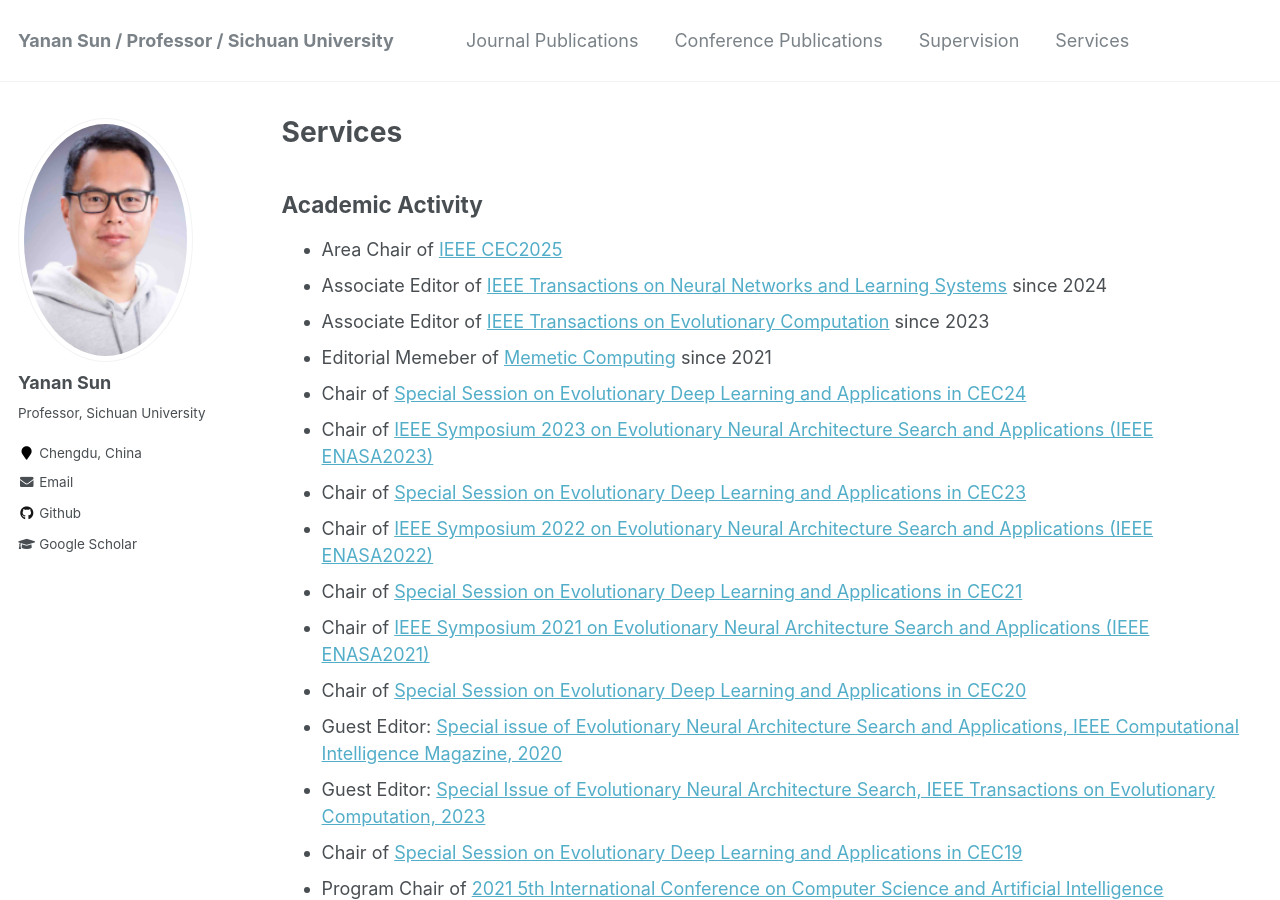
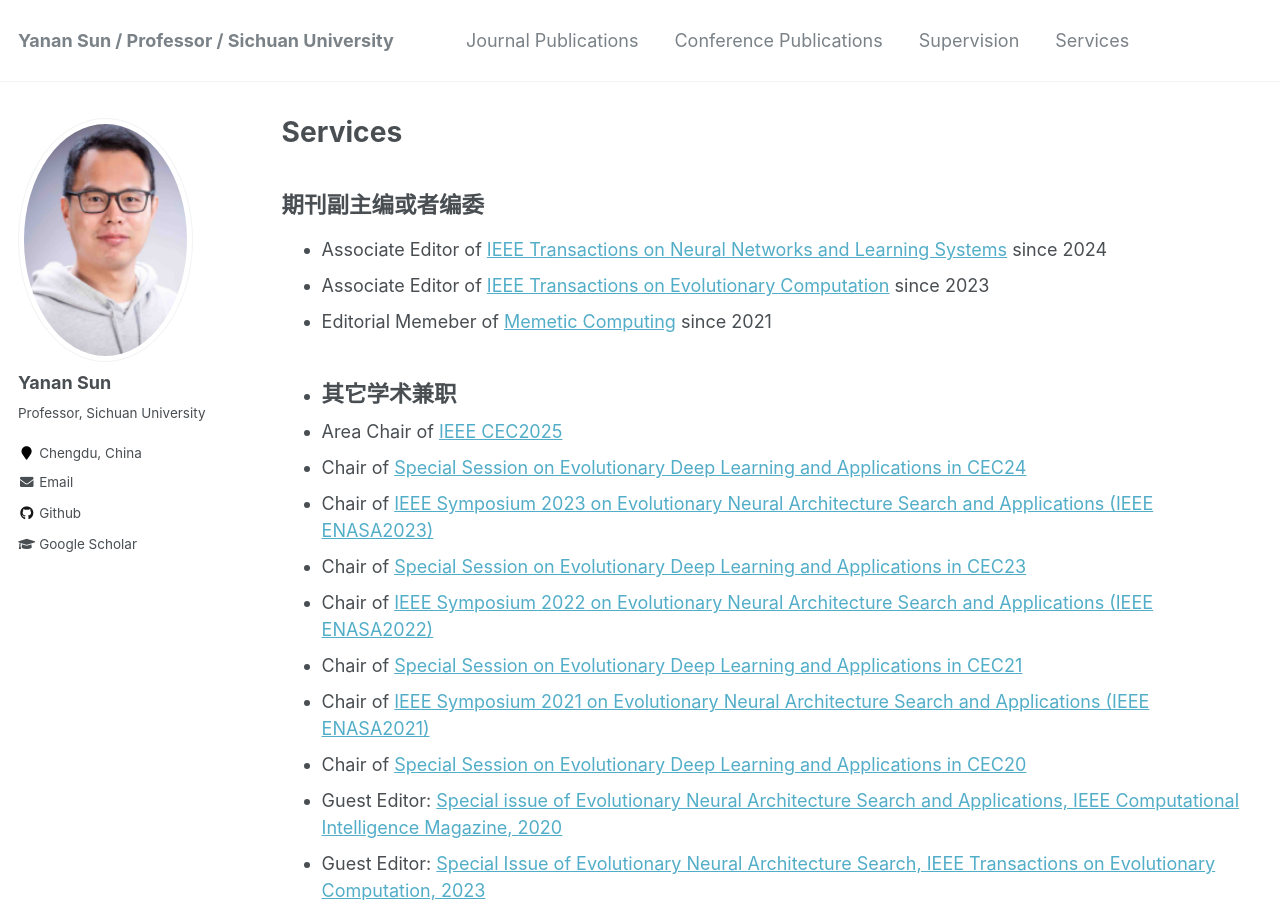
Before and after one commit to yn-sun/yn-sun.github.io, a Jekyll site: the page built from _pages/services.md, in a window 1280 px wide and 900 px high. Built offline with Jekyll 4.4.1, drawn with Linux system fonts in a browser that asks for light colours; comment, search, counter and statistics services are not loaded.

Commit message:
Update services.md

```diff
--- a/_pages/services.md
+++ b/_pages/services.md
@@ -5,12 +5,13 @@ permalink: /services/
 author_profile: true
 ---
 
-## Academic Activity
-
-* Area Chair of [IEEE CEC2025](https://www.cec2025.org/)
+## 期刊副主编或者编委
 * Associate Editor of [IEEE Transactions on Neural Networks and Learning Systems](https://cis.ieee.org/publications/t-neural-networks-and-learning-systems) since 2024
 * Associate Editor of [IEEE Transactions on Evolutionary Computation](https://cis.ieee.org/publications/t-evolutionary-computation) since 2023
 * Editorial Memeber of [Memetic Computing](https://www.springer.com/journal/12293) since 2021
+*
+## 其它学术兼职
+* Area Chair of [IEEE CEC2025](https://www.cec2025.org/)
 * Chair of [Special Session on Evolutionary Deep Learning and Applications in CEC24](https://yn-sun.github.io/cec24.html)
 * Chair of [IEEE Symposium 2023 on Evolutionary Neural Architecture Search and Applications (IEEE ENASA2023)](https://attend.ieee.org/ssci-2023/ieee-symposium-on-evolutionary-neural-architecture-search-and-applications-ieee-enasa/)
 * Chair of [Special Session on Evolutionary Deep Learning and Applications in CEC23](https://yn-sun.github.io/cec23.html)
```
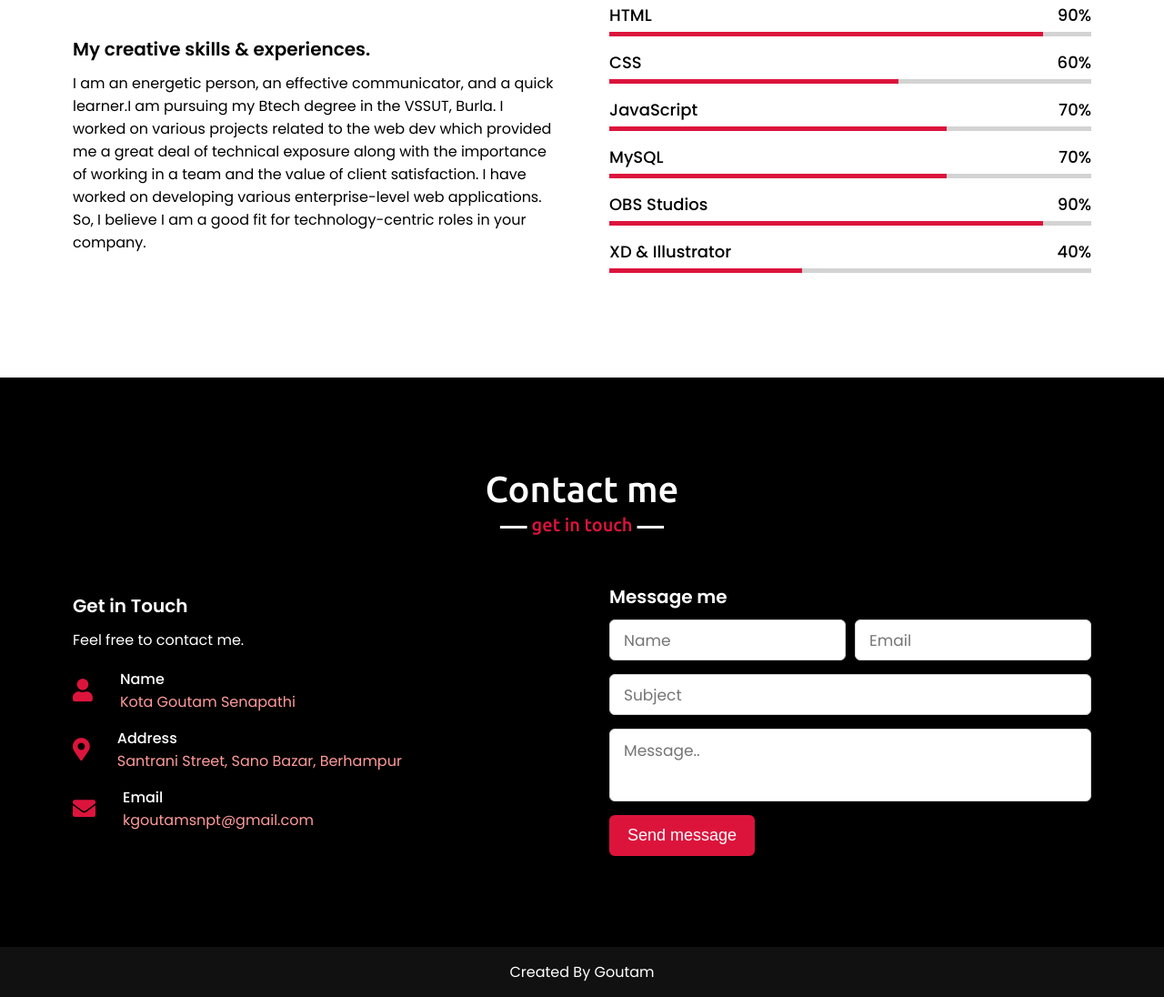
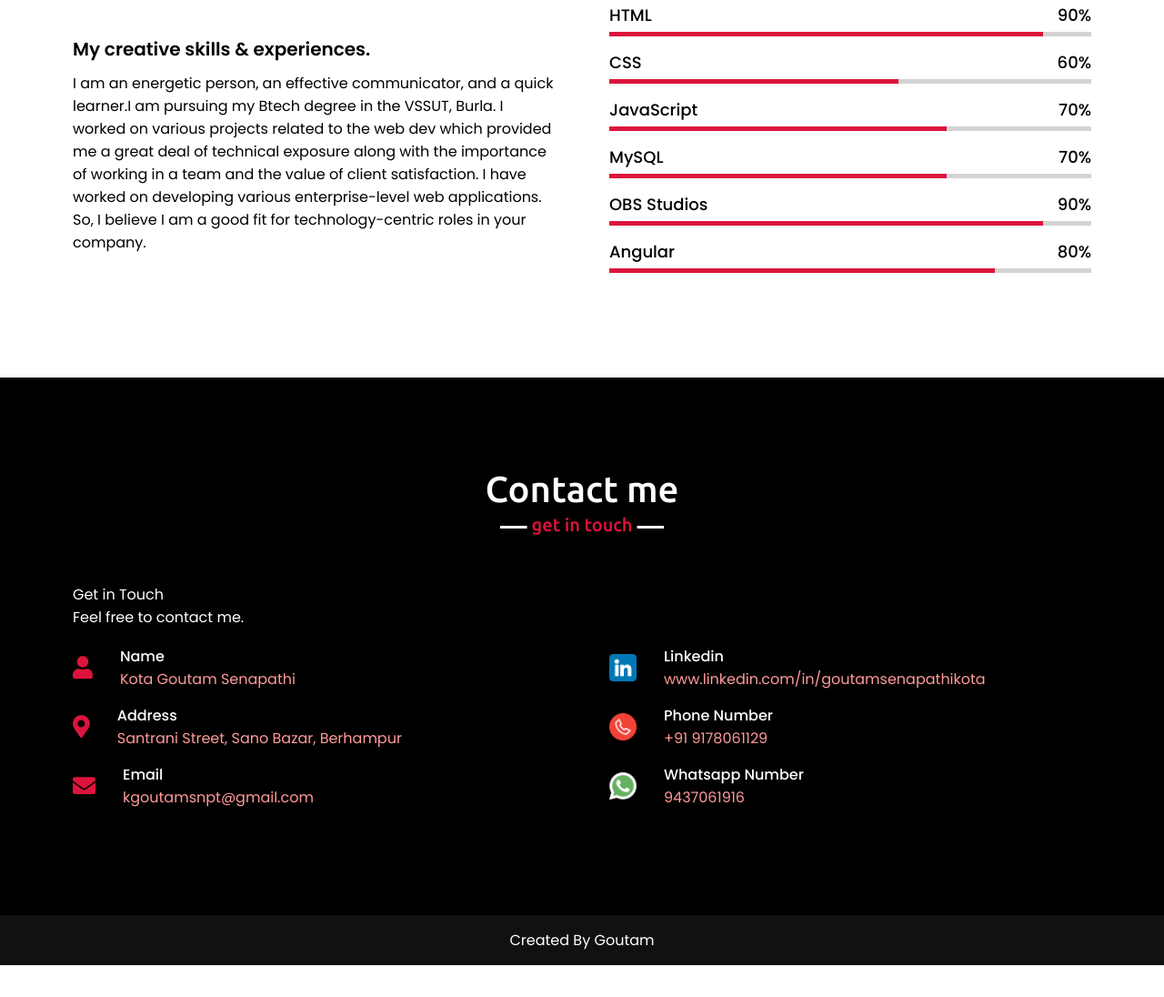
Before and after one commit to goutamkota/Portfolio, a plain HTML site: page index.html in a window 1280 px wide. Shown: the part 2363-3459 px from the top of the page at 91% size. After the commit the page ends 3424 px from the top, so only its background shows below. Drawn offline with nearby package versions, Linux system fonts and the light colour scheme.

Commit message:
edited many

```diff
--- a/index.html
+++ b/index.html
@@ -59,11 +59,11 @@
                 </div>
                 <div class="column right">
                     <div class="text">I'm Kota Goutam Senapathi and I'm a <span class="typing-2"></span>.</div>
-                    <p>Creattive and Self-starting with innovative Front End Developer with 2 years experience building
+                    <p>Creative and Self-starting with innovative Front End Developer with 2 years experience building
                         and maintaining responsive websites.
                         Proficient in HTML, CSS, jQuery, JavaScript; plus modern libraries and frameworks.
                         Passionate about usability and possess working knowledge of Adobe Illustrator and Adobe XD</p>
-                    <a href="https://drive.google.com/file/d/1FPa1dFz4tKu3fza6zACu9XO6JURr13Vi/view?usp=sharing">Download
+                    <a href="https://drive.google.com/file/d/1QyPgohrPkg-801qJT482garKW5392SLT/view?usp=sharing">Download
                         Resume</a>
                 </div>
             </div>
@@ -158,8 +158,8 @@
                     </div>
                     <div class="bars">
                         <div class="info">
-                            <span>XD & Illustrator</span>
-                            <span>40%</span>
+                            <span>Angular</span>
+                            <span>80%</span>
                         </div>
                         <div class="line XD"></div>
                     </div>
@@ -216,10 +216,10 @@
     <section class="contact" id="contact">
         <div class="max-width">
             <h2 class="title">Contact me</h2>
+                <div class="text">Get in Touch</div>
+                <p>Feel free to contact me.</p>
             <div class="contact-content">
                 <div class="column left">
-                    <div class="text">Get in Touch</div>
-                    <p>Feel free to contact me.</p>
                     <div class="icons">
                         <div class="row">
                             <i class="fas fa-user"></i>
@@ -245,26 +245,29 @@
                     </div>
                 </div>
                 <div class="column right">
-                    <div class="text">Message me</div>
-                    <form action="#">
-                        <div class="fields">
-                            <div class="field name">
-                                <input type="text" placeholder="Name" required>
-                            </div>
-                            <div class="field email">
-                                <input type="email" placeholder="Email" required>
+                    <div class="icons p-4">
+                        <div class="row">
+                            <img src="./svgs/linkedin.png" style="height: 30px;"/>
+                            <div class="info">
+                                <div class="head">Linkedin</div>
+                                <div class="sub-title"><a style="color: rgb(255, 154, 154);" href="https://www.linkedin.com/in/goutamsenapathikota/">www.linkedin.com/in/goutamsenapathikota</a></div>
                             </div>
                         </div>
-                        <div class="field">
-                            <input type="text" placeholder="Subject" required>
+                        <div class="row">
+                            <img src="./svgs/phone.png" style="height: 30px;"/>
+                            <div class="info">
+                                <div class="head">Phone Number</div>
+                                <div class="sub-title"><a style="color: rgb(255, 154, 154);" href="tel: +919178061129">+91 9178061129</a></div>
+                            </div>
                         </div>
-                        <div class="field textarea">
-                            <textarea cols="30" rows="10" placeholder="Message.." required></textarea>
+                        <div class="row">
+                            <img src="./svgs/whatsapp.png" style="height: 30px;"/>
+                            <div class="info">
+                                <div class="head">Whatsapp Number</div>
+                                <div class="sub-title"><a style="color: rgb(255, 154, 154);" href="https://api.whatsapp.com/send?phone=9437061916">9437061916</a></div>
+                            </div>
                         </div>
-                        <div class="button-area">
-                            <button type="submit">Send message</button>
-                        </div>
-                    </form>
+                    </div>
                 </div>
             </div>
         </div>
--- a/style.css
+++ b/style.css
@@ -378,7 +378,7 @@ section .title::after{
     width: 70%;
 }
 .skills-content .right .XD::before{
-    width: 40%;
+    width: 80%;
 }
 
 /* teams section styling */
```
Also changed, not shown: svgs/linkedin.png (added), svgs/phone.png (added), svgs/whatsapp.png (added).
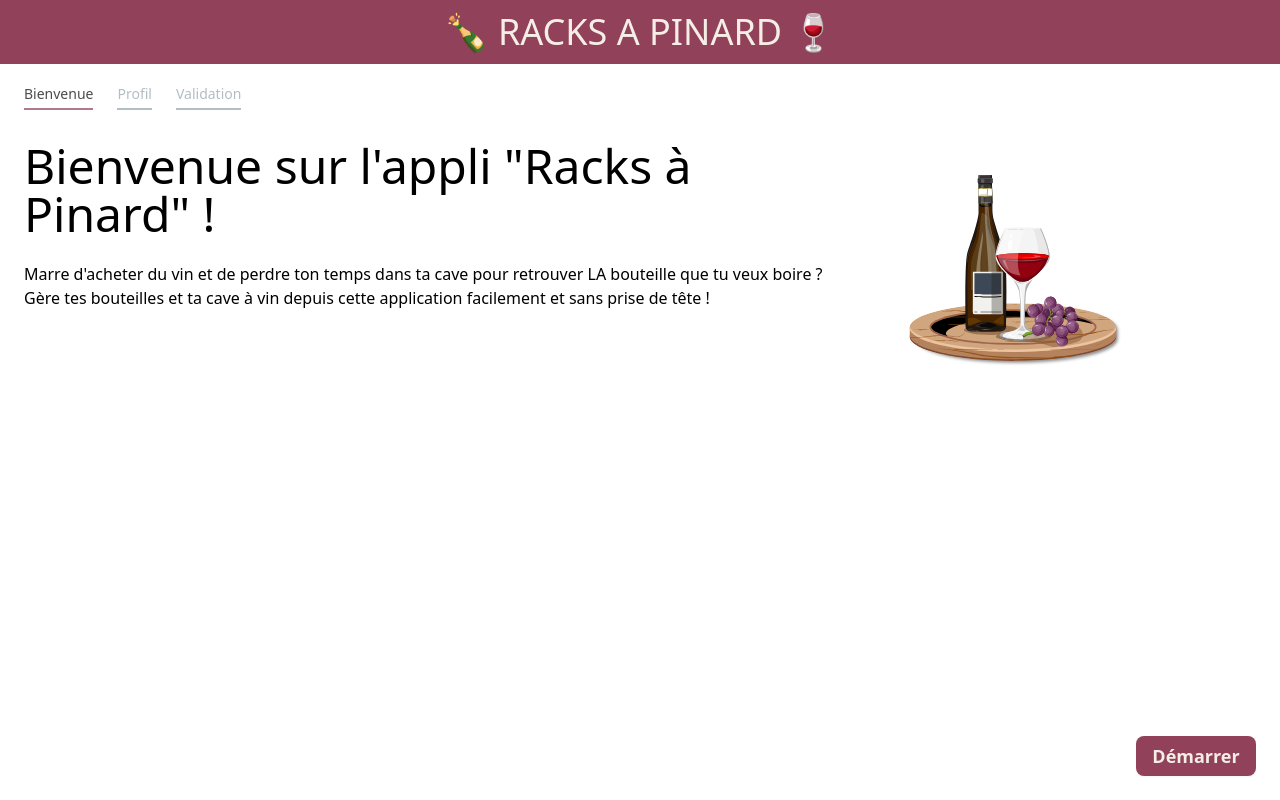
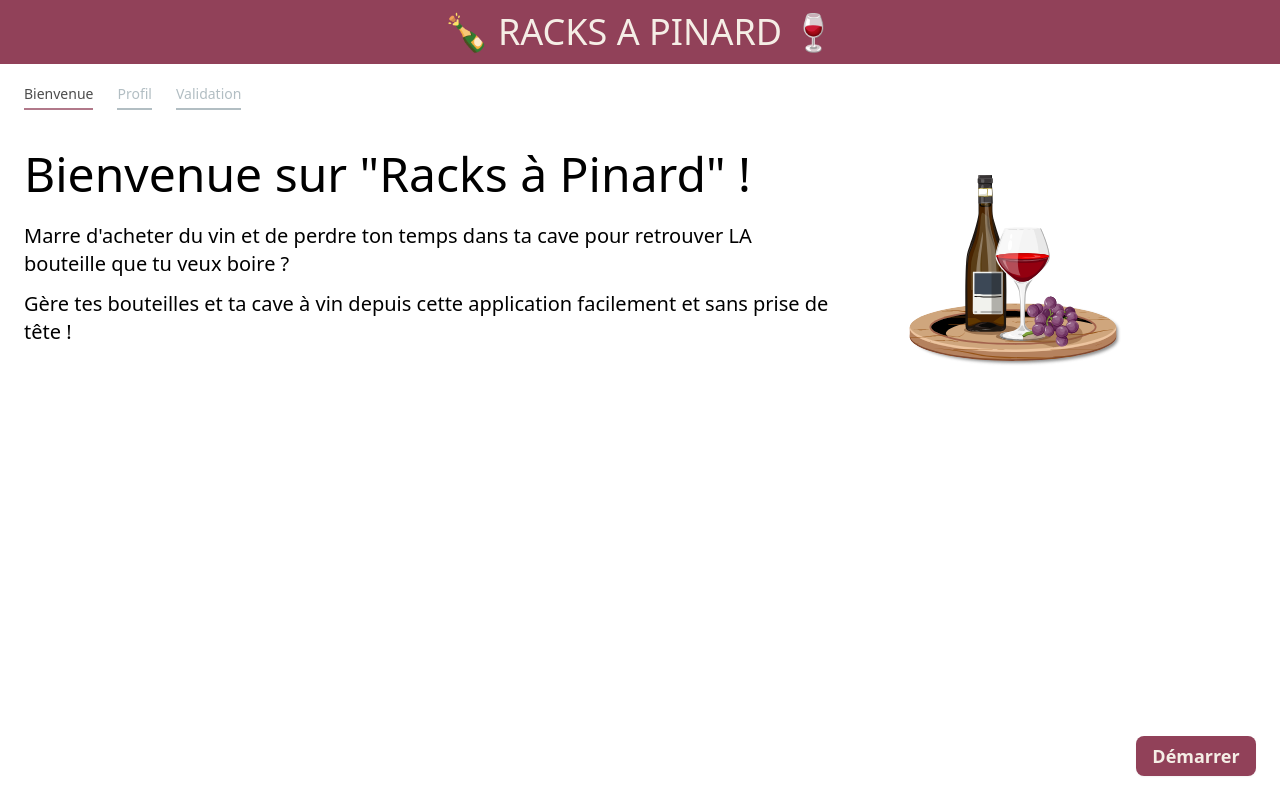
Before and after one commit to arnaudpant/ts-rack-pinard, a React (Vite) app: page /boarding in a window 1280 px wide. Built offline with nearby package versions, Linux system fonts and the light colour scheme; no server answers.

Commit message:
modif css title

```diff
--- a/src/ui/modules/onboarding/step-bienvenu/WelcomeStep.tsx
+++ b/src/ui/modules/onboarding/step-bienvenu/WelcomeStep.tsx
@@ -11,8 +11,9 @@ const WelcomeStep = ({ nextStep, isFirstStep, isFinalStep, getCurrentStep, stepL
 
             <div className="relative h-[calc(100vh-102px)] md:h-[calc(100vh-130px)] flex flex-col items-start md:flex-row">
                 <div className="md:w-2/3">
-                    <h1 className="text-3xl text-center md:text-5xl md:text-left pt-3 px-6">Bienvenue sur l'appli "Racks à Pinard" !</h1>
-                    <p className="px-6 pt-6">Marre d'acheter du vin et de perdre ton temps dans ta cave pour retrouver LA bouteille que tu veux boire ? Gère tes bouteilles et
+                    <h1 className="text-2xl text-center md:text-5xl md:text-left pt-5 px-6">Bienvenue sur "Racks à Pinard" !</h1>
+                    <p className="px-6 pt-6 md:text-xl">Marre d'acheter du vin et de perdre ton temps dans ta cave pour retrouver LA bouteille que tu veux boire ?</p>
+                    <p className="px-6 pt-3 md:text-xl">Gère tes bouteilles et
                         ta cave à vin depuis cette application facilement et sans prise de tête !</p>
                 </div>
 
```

Required work:
Go through the material above and count the lines that contain "services"; answer with the number alone.

Problem solution:
5